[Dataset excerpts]
========================
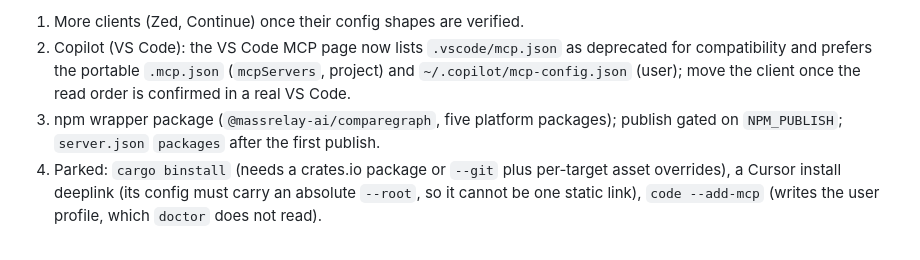
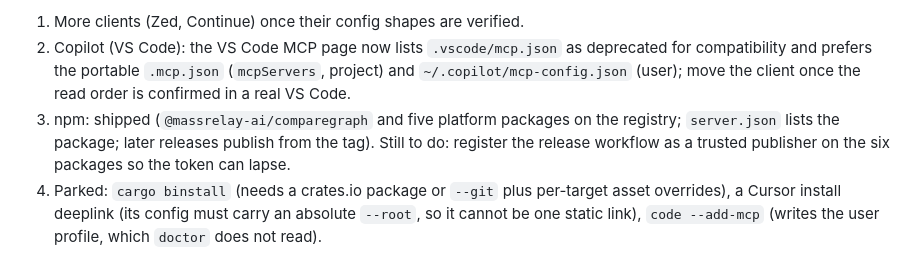
Before and after one commit to massrelay-ai/comparegraph, a Markdown page: docs/roadmap.md, the part around the change. GitHub-like rendering.

```diff
--- a/docs/roadmap.md
+++ b/docs/roadmap.md
@@ -130,7 +130,7 @@ tap, the Claude Code plugin (skills plus the MCP server over the installed binar
 
 1. More clients (Zed, Continue) once their config shapes are verified.
 2. Copilot (VS Code): the VS Code MCP page now lists `.vscode/mcp.json` as deprecated for compatibility and prefers the portable `.mcp.json` (`mcpServers`, project) and `~/.copilot/mcp-config.json` (user); move the client once the read order is confirmed in a real VS Code.
-3. npm wrapper package (`@massrelay-ai/comparegraph`, five platform packages); publish gated on `NPM_PUBLISH`; `server.json` `packages` after the first publish.
+3. npm: shipped (`@massrelay-ai/comparegraph` and five platform packages on the registry; `server.json` lists the package; later releases publish from the tag). Still to do: register the release workflow as a trusted publisher on the six packages so the token can lapse.
 4. Parked: `cargo binstall` (needs a crates.io package or `--git` plus per-target asset overrides), a Cursor install deeplink (its config must carry an absolute `--root`, so it cannot be one static link), `code --add-mcp` (writes the user profile, which `doctor` does not read).
 
 Not taken: npm (dropped 2026-10-14), crates.io (nobody asked; the from-source line covers it), an MCPB bundle for the
```
Also changed, not shown: CHANGELOG.md (+1 -0 lines), README.md (+5 -3 lines).
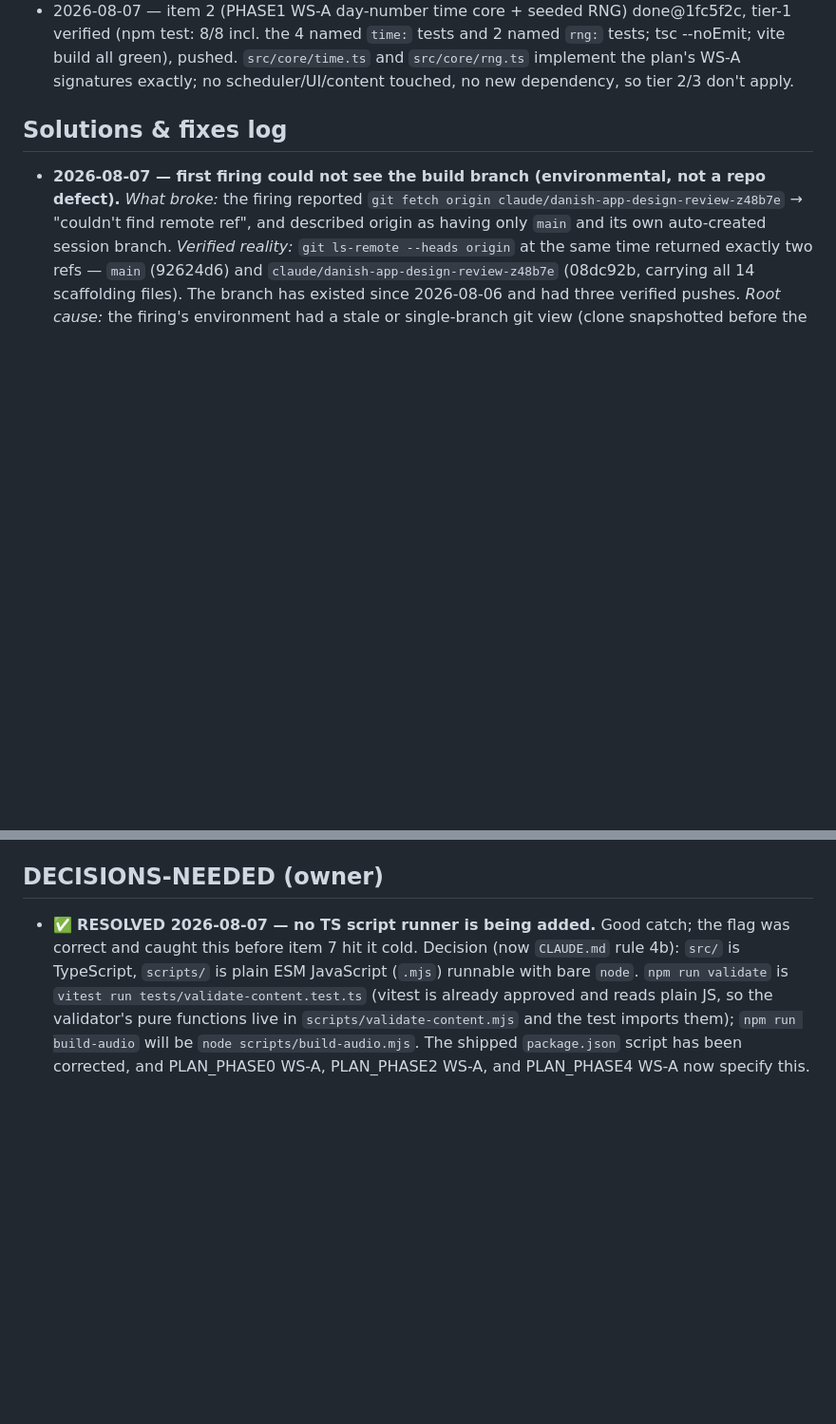
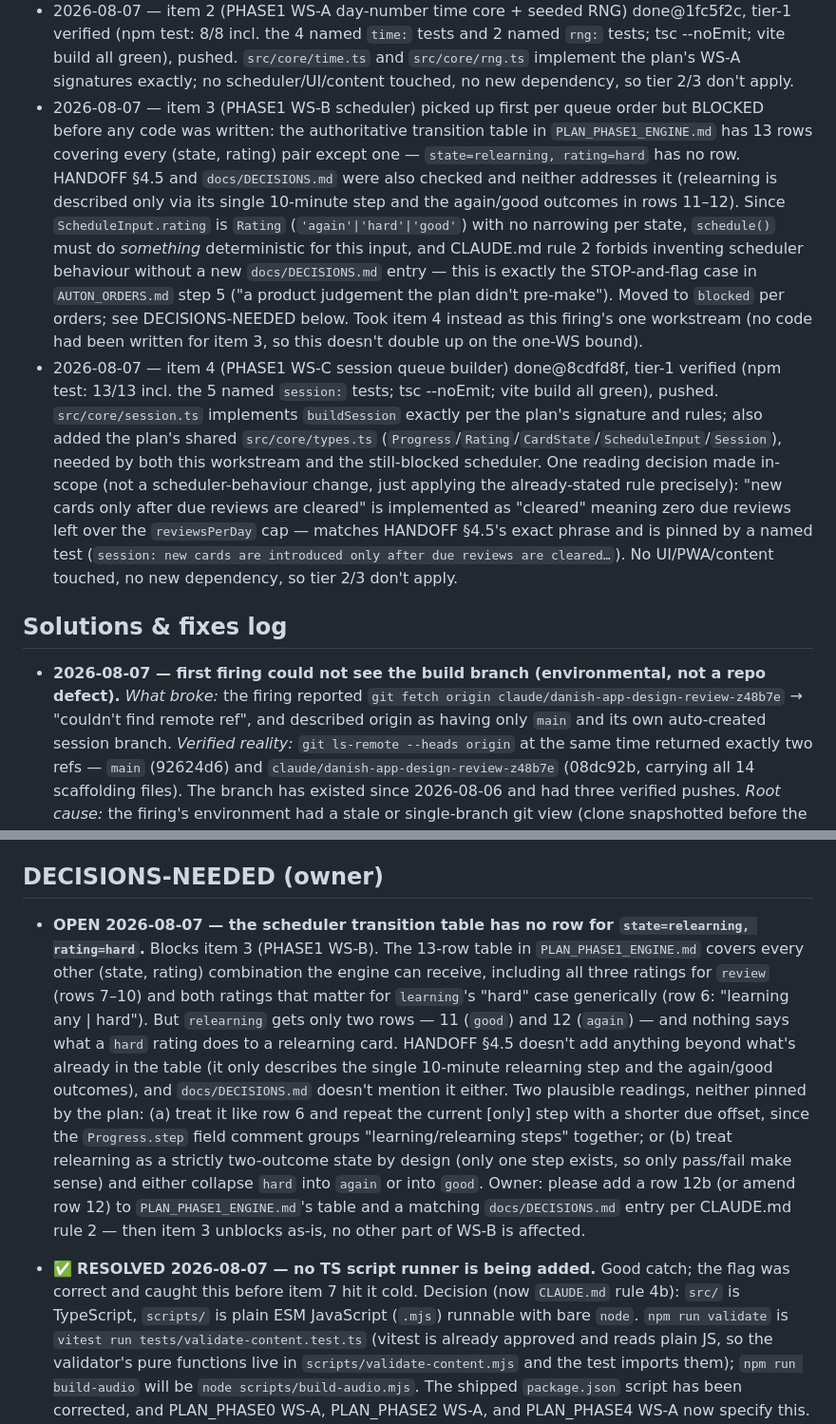
Before and after one commit to FifiWifi04/Danish_language-app, a Markdown page: AUTON_STATUS.md, 2 parts joined by grey strips. Shown at 95% size. Rendered like a GitHub page; blank space fills up the shorter version.

Commit message:
auton: status update

```diff
--- a/AUTON_STATUS.md
+++ b/AUTON_STATUS.md
@@ -77,6 +77,36 @@ file from anywhere — iterations re-read it on every firing.
   green), pushed. `src/core/time.ts` and `src/core/rng.ts` implement the
   plan's WS-A signatures exactly; no scheduler/UI/content touched, no
   new dependency, so tier 2/3 don't apply.
+- 2026-08-07 — item 3 (PHASE1 WS-B scheduler) picked up first per queue
+  order but BLOCKED before any code was written: the authoritative
+  transition table in `PLAN_PHASE1_ENGINE.md` has 13 rows covering every
+  (state, rating) pair except one — `state=relearning, rating=hard` has
+  no row. HANDOFF §4.5 and `docs/DECISIONS.md` were also checked and
+  neither addresses it (relearning is described only via its single
+  10-minute step and the again/good outcomes in rows 11–12). Since
+  `ScheduleInput.rating` is `Rating` (`'again'|'hard'|'good'`) with no
+  narrowing per state, `schedule()` must do *something* deterministic for
+  this input, and CLAUDE.md rule 2 forbids inventing scheduler behaviour
+  without a new `docs/DECISIONS.md` entry — this is exactly the
+  STOP-and-flag case in `AUTON_ORDERS.md` step 5 ("a product judgement
+  the plan didn't pre-make"). Moved to `blocked` per orders; see
+  DECISIONS-NEEDED below. Took item 4 instead as this firing's one
+  workstream (no code had been written for item 3, so this doesn't
+  double up on the one-WS bound).
+- 2026-08-07 — item 4 (PHASE1 WS-C session queue builder) done@8cdfd8f,
+  tier-1 verified (npm test: 13/13 incl. the 5 named `session:` tests;
+  tsc --noEmit; vite build all green), pushed. `src/core/session.ts`
+  implements `buildSession` exactly per the plan's signature and rules;
+  also added the plan's shared `src/core/types.ts`
+  (`Progress`/`Rating`/`CardState`/`ScheduleInput`/`Session`), needed by
+  both this workstream and the still-blocked scheduler. One reading
+  decision made in-scope (not a scheduler-behaviour change, just applying
+  the already-stated rule precisely): "new cards only after due reviews
+  are cleared" is implemented as "cleared" meaning zero due reviews left
+  over the `reviewsPerDay` cap — matches HANDOFF §4.5's exact phrase and
+  is pinned by a named test (`session: new cards are introduced only
+  after due reviews are cleared…`). No UI/PWA/content touched, no new
+  dependency, so tier 2/3 don't apply.
 
 ## Solutions & fixes log
 
@@ -103,6 +133,27 @@ file from anywhere — iterations re-read it on every firing.
   no commit ever lands on an auto-created `claude/<random>` branch.
 
 ## DECISIONS-NEEDED (owner)
+
+- **OPEN 2026-08-07 — the scheduler transition table has no row for
+  `state=relearning, rating=hard`.** Blocks item 3 (PHASE1 WS-B). The
+  13-row table in `PLAN_PHASE1_ENGINE.md` covers every other (state,
+  rating) combination the engine can receive, including all three
+  ratings for `review` (rows 7–10) and both ratings that matter for
+  `learning`'s "hard" case generically (row 6: "learning any | hard").
+  But `relearning` gets only two rows — 11 (`good`) and 12 (`again`) — and
+  nothing says what a `hard` rating does to a relearning card. HANDOFF
+  §4.5 doesn't add anything beyond what's already in the table (it only
+  describes the single 10-minute relearning step and the again/good
+  outcomes), and `docs/DECISIONS.md` doesn't mention it either. Two
+  plausible readings, neither pinned by the plan: (a) treat it like row 6
+  and repeat the current [only] step with a shorter due offset, since the
+  `Progress.step` field comment groups "learning/relearning steps"
+  together; or (b) treat relearning as a strictly two-outcome state by
+  design (only one step exists, so only pass/fail make sense) and either
+  collapse `hard` into `again` or into `good`. Owner: please add a row 12b
+  (or amend row 12) to `PLAN_PHASE1_ENGINE.md`'s table and a matching
+  `docs/DECISIONS.md` entry per CLAUDE.md rule 2 — then item 3 unblocks
+  as-is, no other part of WS-B is affected.
 
 - ✅ **RESOLVED 2026-08-07 — no TS script runner is being added.** Good
   catch; the flag was correct and caught this before item 7 hit it cold.
```
Also changed, not shown: other parts of AUTON_STATUS.md (+2 -2 lines).
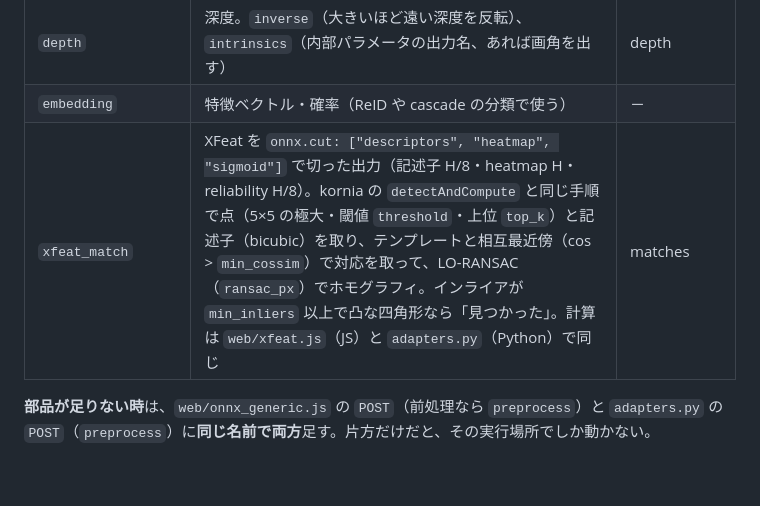
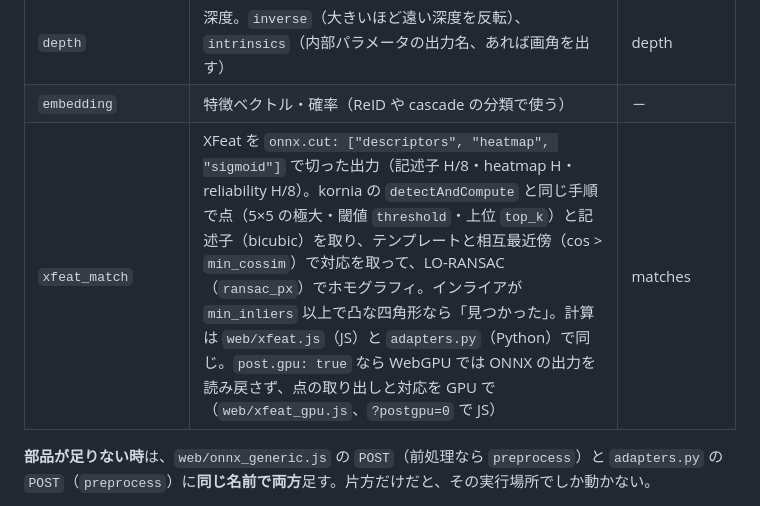
Before and after one commit to YoshiRi/cv-playground, a Markdown page: docs/ADDING_MODELS.md, the part around the change. GitHub-like rendering; blank space fills up the shorter version.

```diff
--- a/docs/ADDING_MODELS.md
+++ b/docs/ADDING_MODELS.md
@@ -75,7 +75,7 @@ web/models.json ──┬── ブラウザ: web/worker.js の ADAPTERS[adapter
 | `segmap` | セマンティック・セグメンテーションの logits (1, クラス数, h, w)。画素ごとに最大のクラスで塗る。`labels` にクラス名の並び、`output` に出力名 | segmap（凡例つき） |
 | `depth` | 深度。`inverse`（大きいほど遠い深度を反転）、`intrinsics`（内部パラメータの出力名、あれば画角を出す） | depth |
 | `embedding` | 特徴ベクトル・確率（ReID や cascade の分類で使う） | － |
-| `xfeat_match` | XFeat を `onnx.cut: ["descriptors", "heatmap", "sigmoid"]` で切った出力（記述子 H/8・heatmap H・reliability H/8）。kornia の `detectAndCompute` と同じ手順で点（5×5 の極大・閾値 `threshold`・上位 `top_k`）と記述子（bicubic）を取り、テンプレートと相互最近傍（cos > `min_cossim`）で対応を取って、LO-RANSAC（`ransac_px`）でホモグラフィ。インライアが `min_inliers` 以上で凸な四角形なら「見つかった」。計算は `web/xfeat.js`（JS）と `adapters.py`（Python）で同じ | matches |
+| `xfeat_match` | XFeat を `onnx.cut: ["descriptors", "heatmap", "sigmoid"]` で切った出力（記述子 H/8・heatmap H・reliability H/8）。kornia の `detectAndCompute` と同じ手順で点（5×5 の極大・閾値 `threshold`・上位 `top_k`）と記述子（bicubic）を取り、テンプレートと相互最近傍（cos > `min_cossim`）で対応を取って、LO-RANSAC（`ransac_px`）でホモグラフィ。インライアが `min_inliers` 以上で凸な四角形なら「見つかった」。計算は `web/xfeat.js`（JS）と `adapters.py`（Python）で同じ。`post.gpu: true` なら WebGPU では ONNX の出力を読み戻さず、点の取り出しと対応を GPU で（`web/xfeat_gpu.js`、`?postgpu=0` で JS） | matches |
 
 **部品が足りない時**は、`web/onnx_generic.js` の `POST`（前処理なら `preprocess`）と `adapters.py` の `POST`（`preprocess`）に**同じ名前で両方**足す。片方だけだと、その実行場所でしか動かない。
 
```
Also changed, not shown: docs/NOTES.md (+2 -0 lines), docs/TODO.md (+1 -1 lines).
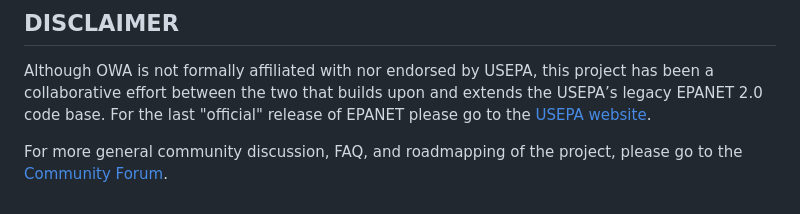
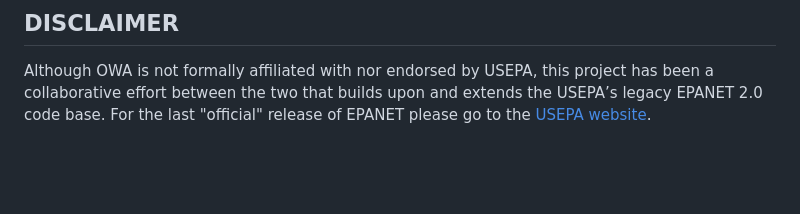
Before and after one commit to OpenWaterAnalytics/EPANET, a Markdown page: README.md, the part around the change. Rendered like a GitHub page; blank space fills up the shorter version.

Commit message:
Remove broken link in README.md

```diff
--- a/README.md
+++ b/README.md
@@ -33,5 +33,3 @@ The **Open Water Analytics** (OWA) Community is an international group of EPANET
 
 ## DISCLAIMER
 Although OWA is not formally affiliated with nor endorsed by USEPA, this project has been a collaborative effort between the two that builds upon and extends the USEPA’s legacy EPANET 2.0 code base. For the last "official" release of EPANET please go to the [USEPA website](http://www2.epa.gov/water-research/epanet).
-
-For more general community discussion, FAQ, and roadmapping of the project, please go to the [Community Forum](http://community.wateranalytics.org).
```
========================
Wherever a line of the data above contains "this", copy that line.

• [Solution to the problem]
+  this input, and CLAUDE.md rule 2 forbids inventing scheduler behaviour
+  without a new `docs/DECISIONS.md` entry — this is exactly the
+  DECISIONS-NEEDED below. Took item 4 instead as this firing's one
+  workstream (no code had been written for item 3, so this doesn't
+  both this workstream and the still-blocked scheduler. One reading
   catch; the flag was correct and caught this before item 7 hit it cold.
 Although OWA is not formally affiliated with nor endorsed by USEPA, this project has been a collaborative effort between the two that builds upon and extends the USEPA’s legacy EPANET 2.0 code base. For the last "official" release of EPANET please go to the [USEPA website](http://www2.epa.gov/water-research/epanet).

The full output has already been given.